§ Exercise goal
Send back the data below exactly. Drop every picture.

§ Dataset

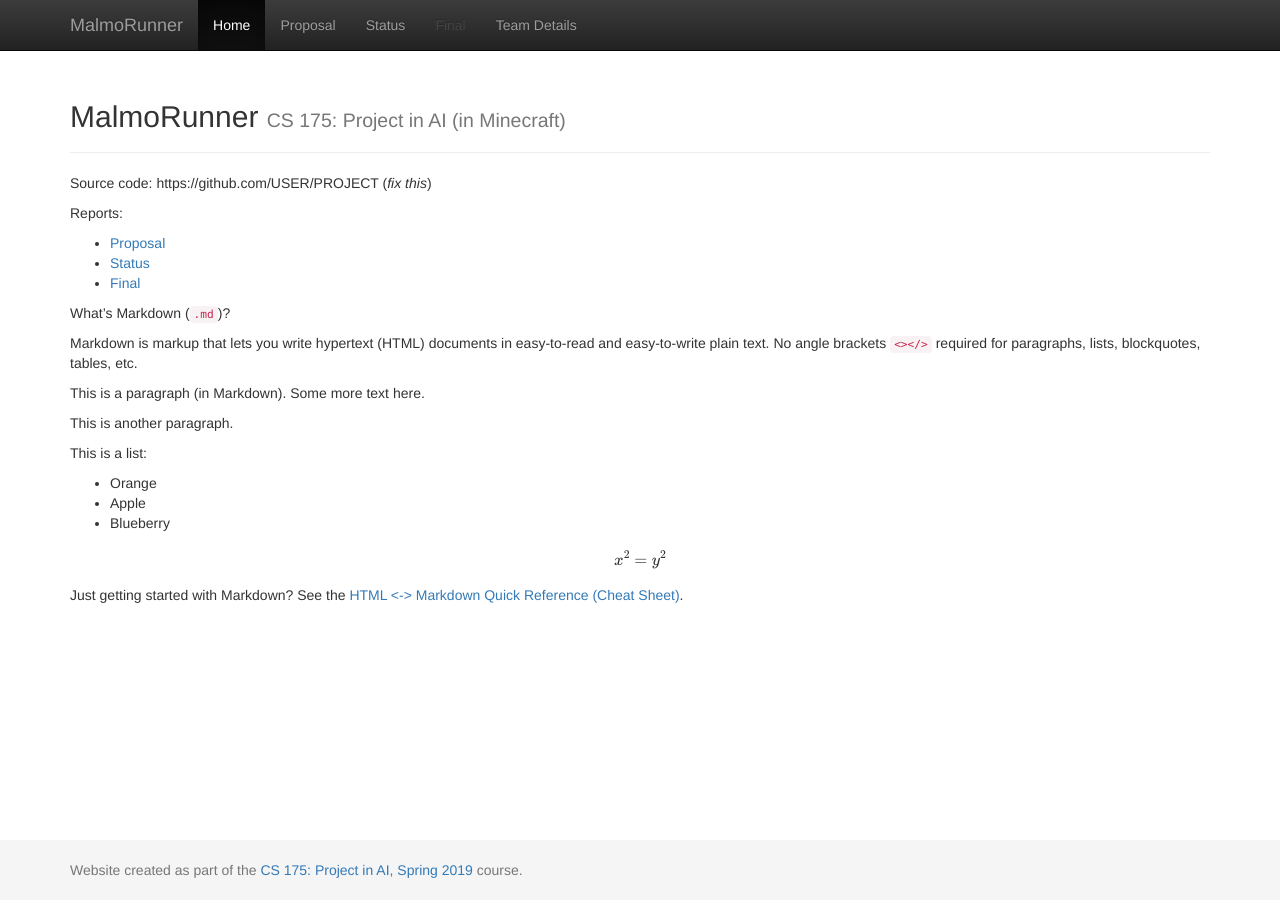
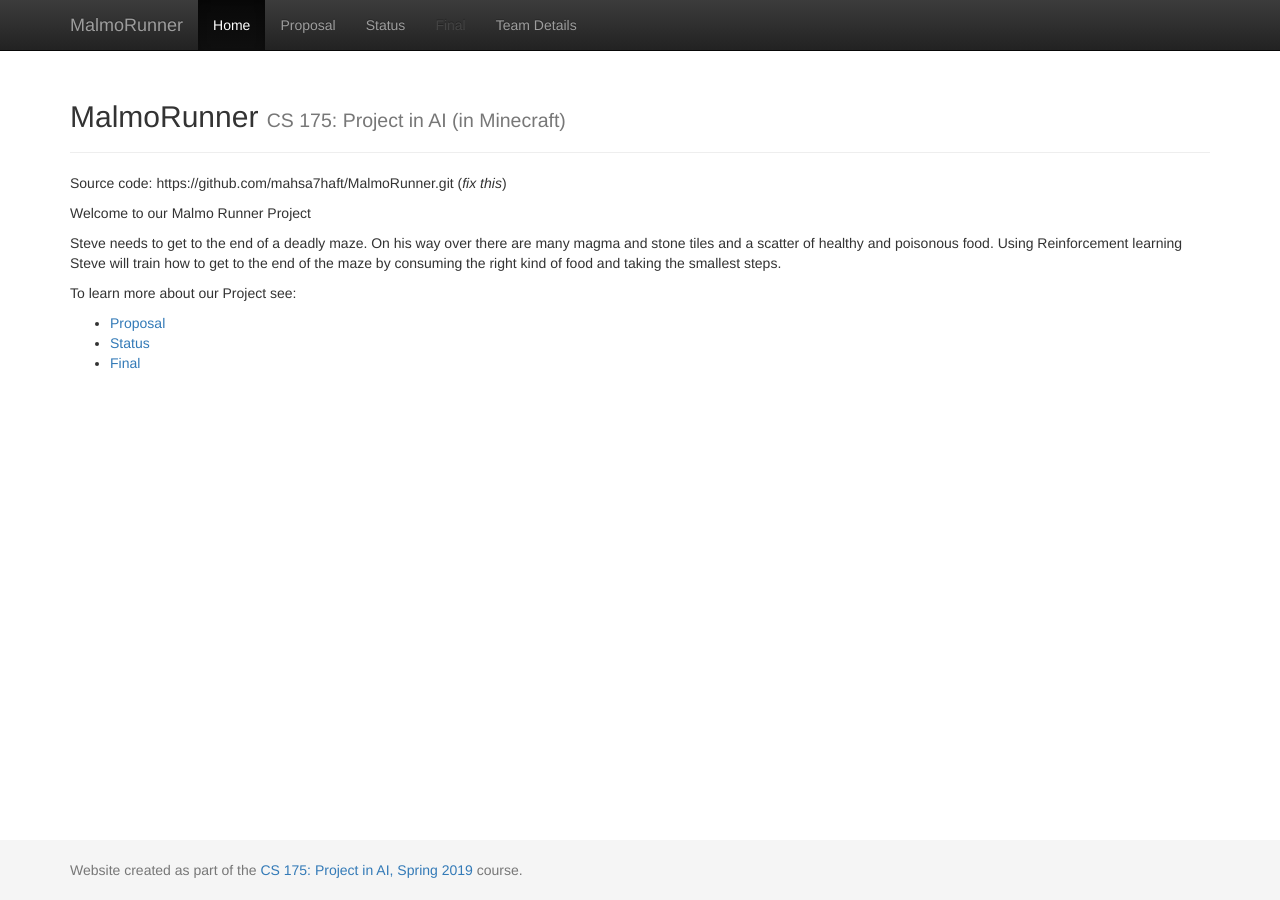
Before and after one commit to briandle00/MalmoRunner, a Jekyll site: the page built from docs/index.md, in a window 1280 px wide. Built offline with Jekyll 4.4.1, drawn with Linux system fonts in a browser that asks for light colours; formulas are drawn with MathJax 3.

Commit message:
Update index.md

```diff
--- a/docs/index.md
+++ b/docs/index.md
@@ -3,38 +3,16 @@ layout: default
 title:  Home
 ---
 
-Source code: https://github.com/USER/PROJECT (_fix this_)
+Source code: https://github.com/mahsa7haft/MalmoRunner.git (_fix this_)
 
-Reports:
+Welcome to our Malmo Runner Project
+
+Steve needs to get to the end of a deadly maze. On his way over there are many magma and stone tiles and a scatter of healthy and poisonous food. Using Reinforcement learning Steve will train how to get to the end of the maze by consuming the right kind of food and taking the smallest steps.
+
+
+
+To learn more about our Project see:
 
 - [Proposal](proposal.html)
 - [Status](status.html)
 - [Final](final.html)
-
-What's Markdown (`.md`)?
-
-Markdown is markup that lets you write hypertext (HTML) documents
-in easy-to-read and easy-to-write plain text.
-No angle brackets `<></>` required for
-paragraphs, lists, blockquotes, tables, etc.
-
-
-This is a paragraph (in Markdown). Some more
-text here.
-
-This is another paragraph.
-
-This is a list:
-
-- Orange
-- Apple
-- Blueberry
-
-$$x^2 = y^2$$
-
-
-Just getting started with Markdown?
-See the [HTML <-> Markdown Quick Reference (Cheat Sheet)][quickref].
-
-
-[quickref]: https://github.com/mundimark/quickrefs/blob/master/HTML.md
```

§ Task solution
Before and after one commit to briandle00/MalmoRunner, a Jekyll site: the page built from docs/index.md, in a window 1280 px wide. Built offline with Jekyll 4.4.1, drawn with Linux system fonts in a browser that asks for light colours; formulas are drawn with MathJax 3.

Commit message:
Update index.md

```diff
--- a/docs/index.md
+++ b/docs/index.md
@@ -3,38 +3,16 @@ layout: default
 title:  Home
 ---
 
-Source code: https://github.com/USER/PROJECT (_fix this_)
+Source code: https://github.com/mahsa7haft/MalmoRunner.git (_fix this_)
 
-Reports:
+Welcome to our Malmo Runner Project
+
+Steve needs to get to the end of a deadly maze. On his way over there are many magma and stone tiles and a scatter of healthy and poisonous food. Using Reinforcement learning Steve will train how to get to the end of the maze by consuming the right kind of food and taking the smallest steps.
+
+
+
+To learn more about our Project see:
 
 - [Proposal](proposal.html)
 - [Status](status.html)
 - [Final](final.html)
-
-What's Markdown (`.md`)?
-
-Markdown is markup that lets you write hypertext (HTML) documents
-in easy-to-read and easy-to-write plain text.
-No angle brackets `<></>` required for
-paragraphs, lists, blockquotes, tables, etc.
-
-
-This is a paragraph (in Markdown). Some more
-text here.
-
-This is another paragraph.
-
-This is a list:
-
-- Orange
-- Apple
-- Blueberry
-
-$$x^2 = y^2$$
-
-
-Just getting started with Markdown?
-See the [HTML <-> Markdown Quick Reference (Cheat Sheet)][quickref].
-
-
-[quickref]: https://github.com/mundimark/quickrefs/blob/master/HTML.md
```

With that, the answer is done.